> _Task description_
Please return every line of the records that contains the word "compute".

Excerpts from a dataset
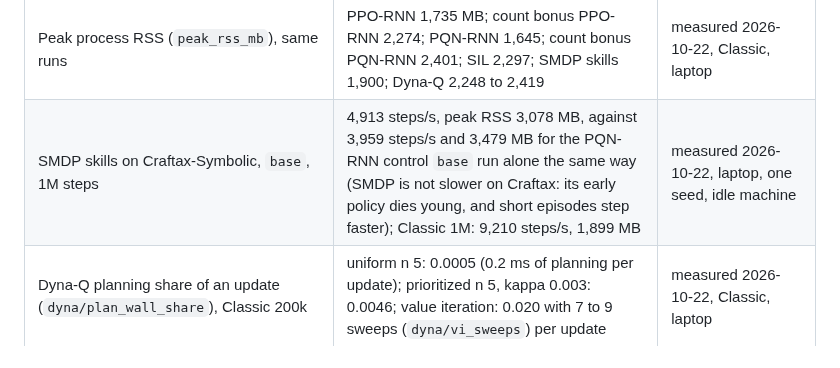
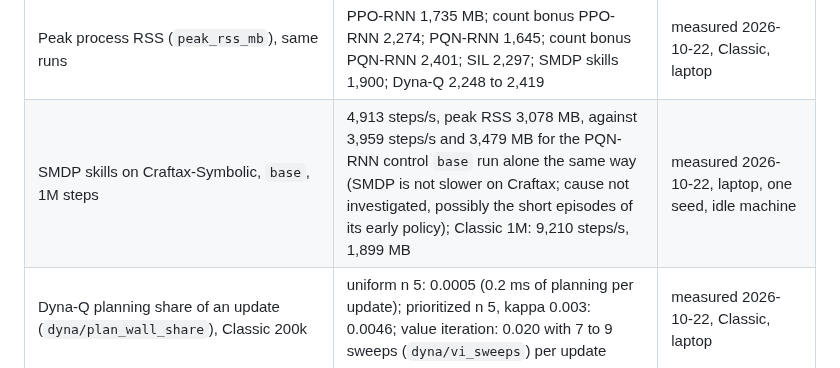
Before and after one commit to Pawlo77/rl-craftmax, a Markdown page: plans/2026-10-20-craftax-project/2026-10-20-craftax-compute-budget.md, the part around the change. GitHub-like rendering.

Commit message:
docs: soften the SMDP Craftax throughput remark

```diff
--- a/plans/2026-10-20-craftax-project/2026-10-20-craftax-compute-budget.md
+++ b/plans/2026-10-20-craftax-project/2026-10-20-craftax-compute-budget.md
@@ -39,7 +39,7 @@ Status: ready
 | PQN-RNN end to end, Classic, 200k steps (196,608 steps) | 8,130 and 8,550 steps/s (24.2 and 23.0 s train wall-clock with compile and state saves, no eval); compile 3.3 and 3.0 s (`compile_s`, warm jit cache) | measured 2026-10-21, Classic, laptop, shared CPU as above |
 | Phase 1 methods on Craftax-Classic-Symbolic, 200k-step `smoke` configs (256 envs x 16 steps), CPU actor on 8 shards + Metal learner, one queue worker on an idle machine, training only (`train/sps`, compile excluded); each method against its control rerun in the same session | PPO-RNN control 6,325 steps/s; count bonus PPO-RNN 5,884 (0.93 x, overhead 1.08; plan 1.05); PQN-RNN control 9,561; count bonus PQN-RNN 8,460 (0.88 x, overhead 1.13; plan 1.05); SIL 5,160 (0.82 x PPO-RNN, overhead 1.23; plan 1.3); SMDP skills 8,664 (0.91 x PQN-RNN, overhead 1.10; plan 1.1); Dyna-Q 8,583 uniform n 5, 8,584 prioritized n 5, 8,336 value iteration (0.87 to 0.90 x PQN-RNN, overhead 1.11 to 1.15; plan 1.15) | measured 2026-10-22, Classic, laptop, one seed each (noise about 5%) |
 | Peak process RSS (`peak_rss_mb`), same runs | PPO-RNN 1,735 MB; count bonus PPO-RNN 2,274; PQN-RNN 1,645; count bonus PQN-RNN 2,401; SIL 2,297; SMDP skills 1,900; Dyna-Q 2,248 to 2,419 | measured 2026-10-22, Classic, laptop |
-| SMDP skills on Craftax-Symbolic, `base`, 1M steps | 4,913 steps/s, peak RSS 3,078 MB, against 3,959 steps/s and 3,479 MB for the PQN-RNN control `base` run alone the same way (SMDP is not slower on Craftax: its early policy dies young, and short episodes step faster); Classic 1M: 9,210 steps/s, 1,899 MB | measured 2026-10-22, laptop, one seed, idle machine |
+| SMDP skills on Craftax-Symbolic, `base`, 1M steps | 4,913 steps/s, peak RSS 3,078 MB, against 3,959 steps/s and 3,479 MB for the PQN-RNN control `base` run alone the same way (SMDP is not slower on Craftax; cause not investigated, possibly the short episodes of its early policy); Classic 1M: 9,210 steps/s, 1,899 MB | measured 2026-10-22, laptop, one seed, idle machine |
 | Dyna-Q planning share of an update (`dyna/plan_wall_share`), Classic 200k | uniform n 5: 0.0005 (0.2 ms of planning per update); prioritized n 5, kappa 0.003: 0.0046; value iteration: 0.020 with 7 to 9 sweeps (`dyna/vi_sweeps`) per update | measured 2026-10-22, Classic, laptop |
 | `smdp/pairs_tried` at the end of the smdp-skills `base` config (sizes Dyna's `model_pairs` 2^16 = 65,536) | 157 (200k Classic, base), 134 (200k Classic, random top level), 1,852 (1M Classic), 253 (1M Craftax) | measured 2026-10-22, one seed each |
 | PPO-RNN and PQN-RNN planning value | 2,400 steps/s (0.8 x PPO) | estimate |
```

> _The completed task_
Before and after one commit to Pawlo77/rl-craftmax, a Markdown page: plans/2026-10-20-craftax-project/2026-10-20-craftax-compute-budget.md, the part around the change. GitHub-like rendering.
--- a/plans/2026-10-20-craftax-project/2026-10-20-craftax-compute-budget.md
+++ b/plans/2026-10-20-craftax-project/2026-10-20-craftax-compute-budget.md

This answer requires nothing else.